THE Rumbalara Aboriginal Health Clinic at Mooroopna (two kilometres west of Shepparton) for the indigenous community has few of the traditional hallmarks. There is no signage, and the only reference to the Aboriginal people using this facility are the markings of gum leaves embedded in the concrete facade by artist Lyn Thorpe. The same outlines are found in the slump glass surrounding the entrance.
"We wanted to identify the building without using Western-style signage," says architect Steven Cortese, design director of Baldasso Cortese Architects, who worked closely with senior design architect Dev Mistry.
The new building, which forms a link to others on the site, was inspired by the Barmah Forest on the Murray River, where the indigenous community originally came from. However, the Goulburn River and its cracking river bank was also instrumental in shaping the clinic's form. "We wanted this design to have a strong connection to the earth, as well as the adjacent forest," says Cortese, who appreciated that the rivers provide not only food, but a source of spiritual cleansing for the community. The forest also provides protection from the elements.
Baldasso Cortese Architects' selection of materials suggests the natural river topography and nearby forest.
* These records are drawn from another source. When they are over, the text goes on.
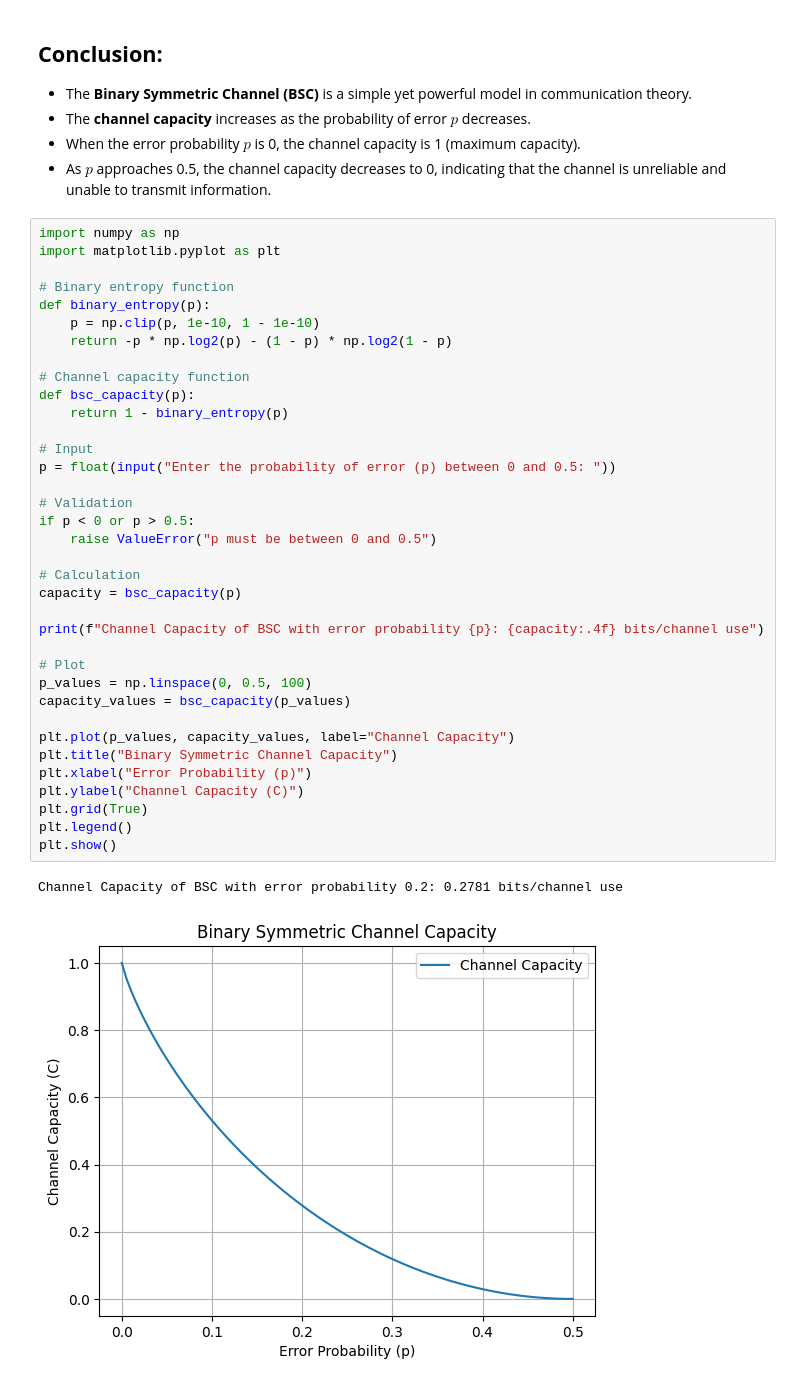
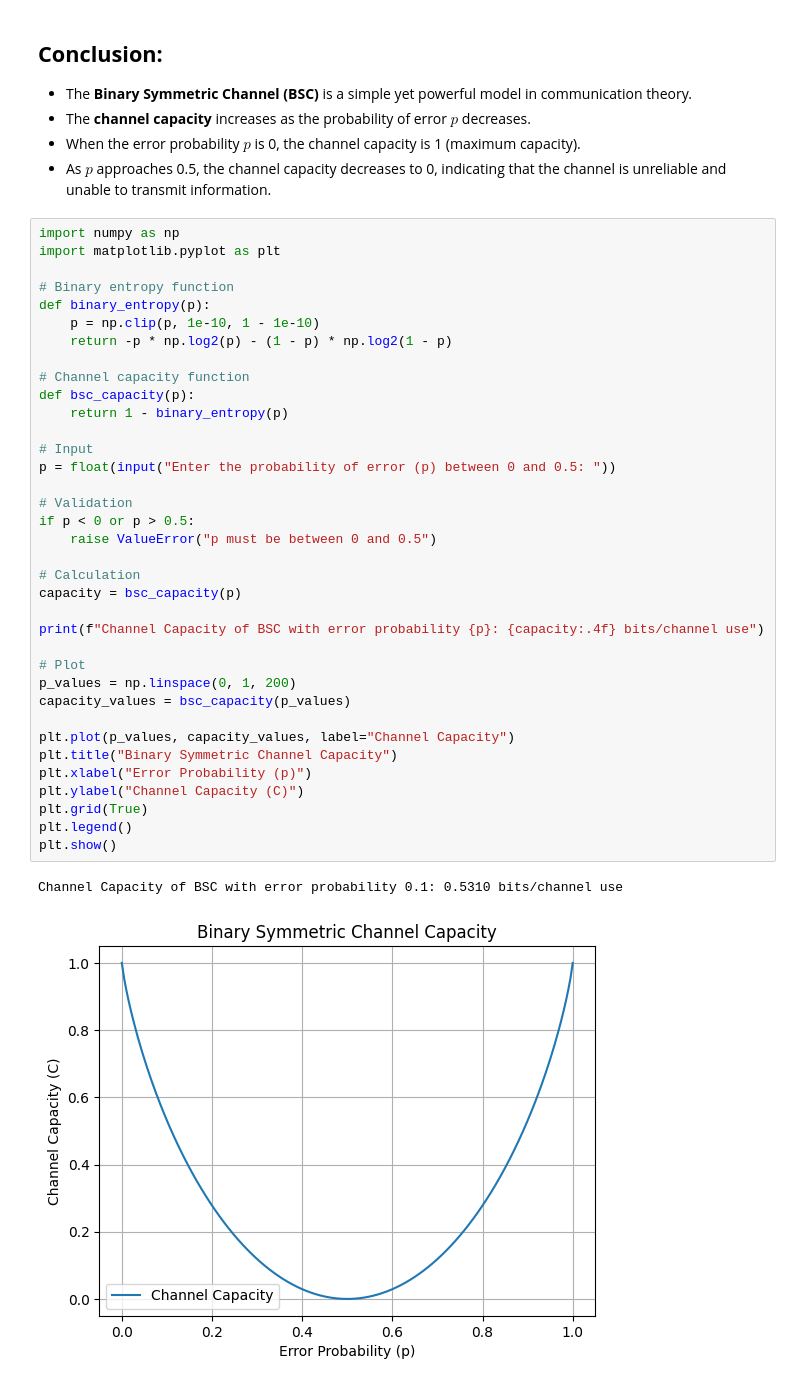
Before and after one commit to SajjadHossainSoykot/ICT-4102-Information-Coding-and-Transmission-Laboratory, a Jupyter notebook: Exp4_BinarySymmetricChannel.ipynb, the cells around one changed output. Drawn from its saved outputs; the diff is of its cells as text.

Commit message:
Exp4 Tested and updated with U shaped figure

```diff
--- a/Exp4_BinarySymmetricChannel.ipynb
+++ b/Exp4_BinarySymmetricChannel.ipynb
@@ -59,33 +59,33 @@ def binary_entropy(p):
     p = np.clip(p, 1e-10, 1 - 1e-10)
     return -p * np.log2(p) - (1 - p) * np.log2(1 - p)
 
 # Channel capacity function
 def bsc_capacity(p):
     return 1 - binary_entropy(p)
 
 # Input
 p = float(input("Enter the probability of error (p) between 0 and 0.5: "))
 
 # Validation
 if p < 0 or p > 0.5:
     raise ValueError("p must be between 0 and 0.5")
 
 # Calculation
 capacity = bsc_capacity(p)
 
 print(f"Channel Capacity of BSC with error probability {p}: {capacity:.4f} bits/channel use")
 
 # Plot
-p_values = np.linspace(0, 0.5, 100)
+p_values = np.linspace(0, 1, 200)
 capacity_values = bsc_capacity(p_values)
 
 plt.plot(p_values, capacity_values, label="Channel Capacity")
 plt.title("Binary Symmetric Channel Capacity")
 plt.xlabel("Error Probability (p)")
 plt.ylabel("Channel Capacity (C)")
 plt.grid(True)
 plt.legend()
 plt.show()
 # %% [output]
-Channel Capacity of BSC with error probability 0.2: 0.2781 bits/channel use
+Channel Capacity of BSC with error probability 0.1: 0.5310 bits/channel use
-[figure, old version]
+[figure, new version]
```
The concrete panelled facade, for example, is stained in an ochre red hue and embossed with timber grain. Timber also features in the glazed entrance, suggesting tree trunks. And the dramatic roof, clad in fibro-cement sheeting, offers protection from the sun, like the nearby tree canopy. To minimise sun from the west, the architects included a series of elongated windows.
While cracks, such as on the riverbank, do not feature in the new structure, Baldasso Cortese's design comprises five separate units, linked by an impressive foyer. Irregular in shape, with corridors taking in the forest views beyond, the "whole" becomes stronger than the individual parts. "We also saw this building as part of a larger master plan, with the foyer being integral to future spaces," says Mistry. "All the components [enclosed spaces] are organic in shape. There are almost no right angles."
Unlike the medical rooms, which have been renovated in the older buildings, this latest addition is primarily used for dental treatment. As well as consulting rooms, there are an administration area, staff kitchen and amenities. And although each consulting suite offers a different view of the surrounding forest, one of the most impressive aspects is within the lobby. As well as a series of orchestrated sight lines through the clinic, there is a beautifully crafted faceted ceiling made from plywood. "We wanted to create texture and depth to the interior, not dissimilar to the surface found in a river bed," says Mistry.
The Rumbalara Health Clinic sits comfortably with the adjacent buildings from the 1970s.